Wilh Wilhelmsen Holding is hoping to recover much of its $17m exposure to an alleged fraud involving one of its subsidiaries.
But the Oslo-listed company has announced a $7m provision connected to the incident on its first-quarter books.
“The fraud case is subject to criminal procedures in four jurisdictions,” the company said in its quarterly report, which provided little detail.
Details are scarce but the provision comes on the books of Wilh Wilhelmsen’s strategic holdings and investment business reporting segment.
That is the passive holding entity for the company’s investments in Wallenius Wilhelmsen and Hyundai Glovis. But it also has operations of its own, including lesser-known WilNor Governmental Services.
WilNor, in collaboration with Wilhelmsen-controlled offshore supply base operator NorSea Group, manages logistics and supply operations for military operations.
However, Wilh Wilhelmsen communications director Benedicte Teigen Gude told TradeWinds that the fraud case has no connection to military contracting.
“The provision was made in the strategic holdings and investments segment as it is a group loss,” she said.
She pointed to limitations on what it could disclose.
“I can confirm that we have been a victim of a serious fraud incident and that criminals have successfully exploited individuals in our organisation to fraudulently obtain funds,” she said.
“As the incident is still under investigation, we are not permitted to comment on specific details.
“We have made a provision of $7m in our first-quarter accounts, still believing we should be able to recover part of the loss.”
As the company is busy with the case, so is law enforcement.
“We are working closely with the police in multiple jurisdictions, have launched our own internal and external investigations, and have further tightened our internal routines,” she said, but added that customers have nothing to fear.
“The incident does not have any effect upon customers or suppliers or our ability to continuously deliver high-quality products and services.”
The fraud came to light in a quarter otherwise marked by surging profits for Wilh Wilhelmsen itself and for its financial shareholdings.
The company reported Ebitda of $44m in the first quarter.

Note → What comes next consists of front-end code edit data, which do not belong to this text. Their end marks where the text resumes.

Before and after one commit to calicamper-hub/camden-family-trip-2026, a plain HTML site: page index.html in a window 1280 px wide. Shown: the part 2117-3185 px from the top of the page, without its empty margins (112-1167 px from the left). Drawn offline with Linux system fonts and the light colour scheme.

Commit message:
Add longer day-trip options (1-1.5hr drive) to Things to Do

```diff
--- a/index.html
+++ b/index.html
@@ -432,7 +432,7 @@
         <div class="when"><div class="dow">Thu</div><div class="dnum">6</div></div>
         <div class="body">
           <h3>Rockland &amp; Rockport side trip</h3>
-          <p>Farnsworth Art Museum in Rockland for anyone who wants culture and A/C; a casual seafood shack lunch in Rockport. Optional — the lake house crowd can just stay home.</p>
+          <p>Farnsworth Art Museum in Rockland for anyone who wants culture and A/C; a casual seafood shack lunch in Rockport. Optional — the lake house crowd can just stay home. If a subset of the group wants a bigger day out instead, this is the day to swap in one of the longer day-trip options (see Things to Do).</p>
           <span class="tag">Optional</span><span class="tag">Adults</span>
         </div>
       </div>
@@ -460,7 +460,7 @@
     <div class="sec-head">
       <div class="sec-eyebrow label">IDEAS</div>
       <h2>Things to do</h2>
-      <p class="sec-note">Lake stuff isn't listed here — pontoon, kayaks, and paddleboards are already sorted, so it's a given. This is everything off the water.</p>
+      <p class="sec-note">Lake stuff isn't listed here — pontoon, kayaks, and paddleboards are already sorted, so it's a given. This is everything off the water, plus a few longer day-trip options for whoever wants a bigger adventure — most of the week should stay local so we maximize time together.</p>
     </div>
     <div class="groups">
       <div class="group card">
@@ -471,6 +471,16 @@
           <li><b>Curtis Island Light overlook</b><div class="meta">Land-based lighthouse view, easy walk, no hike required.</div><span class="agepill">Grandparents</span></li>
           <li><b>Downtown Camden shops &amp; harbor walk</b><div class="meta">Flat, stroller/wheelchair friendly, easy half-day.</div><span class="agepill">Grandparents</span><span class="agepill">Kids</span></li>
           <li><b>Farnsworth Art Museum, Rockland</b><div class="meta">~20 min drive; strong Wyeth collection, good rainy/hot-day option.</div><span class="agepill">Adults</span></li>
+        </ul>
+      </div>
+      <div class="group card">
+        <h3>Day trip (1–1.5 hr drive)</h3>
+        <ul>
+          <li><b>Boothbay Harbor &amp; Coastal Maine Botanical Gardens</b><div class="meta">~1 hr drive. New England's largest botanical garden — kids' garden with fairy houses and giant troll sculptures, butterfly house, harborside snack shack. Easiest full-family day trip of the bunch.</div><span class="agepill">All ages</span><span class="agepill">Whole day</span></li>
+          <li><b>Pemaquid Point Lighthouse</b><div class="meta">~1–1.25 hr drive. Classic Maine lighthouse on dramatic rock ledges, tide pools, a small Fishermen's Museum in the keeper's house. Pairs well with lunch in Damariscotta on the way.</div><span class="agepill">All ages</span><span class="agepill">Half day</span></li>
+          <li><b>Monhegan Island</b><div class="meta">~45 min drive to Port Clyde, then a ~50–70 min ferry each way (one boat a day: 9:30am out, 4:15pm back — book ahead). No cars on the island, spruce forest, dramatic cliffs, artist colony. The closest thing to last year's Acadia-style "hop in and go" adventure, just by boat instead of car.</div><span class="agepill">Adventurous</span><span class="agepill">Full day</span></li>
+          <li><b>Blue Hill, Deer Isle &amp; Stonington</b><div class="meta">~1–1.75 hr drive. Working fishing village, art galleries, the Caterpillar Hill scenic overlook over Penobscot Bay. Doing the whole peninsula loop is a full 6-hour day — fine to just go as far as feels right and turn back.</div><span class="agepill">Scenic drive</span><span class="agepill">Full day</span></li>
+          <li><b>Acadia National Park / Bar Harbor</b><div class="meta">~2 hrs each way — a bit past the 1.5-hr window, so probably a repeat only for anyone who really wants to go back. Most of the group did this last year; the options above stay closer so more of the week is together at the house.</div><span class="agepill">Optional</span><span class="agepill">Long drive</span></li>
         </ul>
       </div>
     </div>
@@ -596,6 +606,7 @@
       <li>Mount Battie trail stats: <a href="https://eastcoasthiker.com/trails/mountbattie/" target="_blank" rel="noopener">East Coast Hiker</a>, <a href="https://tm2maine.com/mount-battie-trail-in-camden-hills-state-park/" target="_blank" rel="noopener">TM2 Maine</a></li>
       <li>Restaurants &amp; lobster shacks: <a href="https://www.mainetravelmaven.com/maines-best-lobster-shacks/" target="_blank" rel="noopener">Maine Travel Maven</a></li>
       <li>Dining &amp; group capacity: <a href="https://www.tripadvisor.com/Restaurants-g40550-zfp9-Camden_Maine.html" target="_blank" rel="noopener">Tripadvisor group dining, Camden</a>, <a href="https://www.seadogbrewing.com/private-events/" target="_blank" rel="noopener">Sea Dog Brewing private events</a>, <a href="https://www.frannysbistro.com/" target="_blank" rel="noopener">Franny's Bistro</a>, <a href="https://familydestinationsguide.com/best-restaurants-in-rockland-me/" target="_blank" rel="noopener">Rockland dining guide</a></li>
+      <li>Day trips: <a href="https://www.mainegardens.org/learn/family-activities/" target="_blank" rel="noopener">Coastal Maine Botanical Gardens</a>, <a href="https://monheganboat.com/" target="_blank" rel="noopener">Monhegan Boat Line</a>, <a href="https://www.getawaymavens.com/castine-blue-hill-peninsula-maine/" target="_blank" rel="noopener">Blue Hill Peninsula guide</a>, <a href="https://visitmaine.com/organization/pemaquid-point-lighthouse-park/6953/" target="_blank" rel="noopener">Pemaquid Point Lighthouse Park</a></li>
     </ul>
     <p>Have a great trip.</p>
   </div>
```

The outfit reported total income, as Wilhelmsen refers to its top-line revenue, of $241m.
Wilh Wilhelmsen’s marine services and new energy segments brought in $20m and $31m, respectively, of that Ebitda figure, while the strategic investments and holdings segment erased $8m of it, thanks to the fraud provision.
But the Ebitda figure is only one piece of the bottom line of Wilh Wilhelmsen as a holding company with many joint ventures and financial investments. Profits after tax for the quarter came to $159m — up from $16m a year ago.
That reflects items including a $71m increase in the fair value of a shareholding in Hyundai Glovis, some $61m in earnings from a 37.8% shareholding in Wallenius Wilhelmsen, and a Hyundai Glovis dividend of $13m.
This story has been updated to include information from Wilh Wilhelmsen that the alleged fraud committed against the company was not related to military contracting.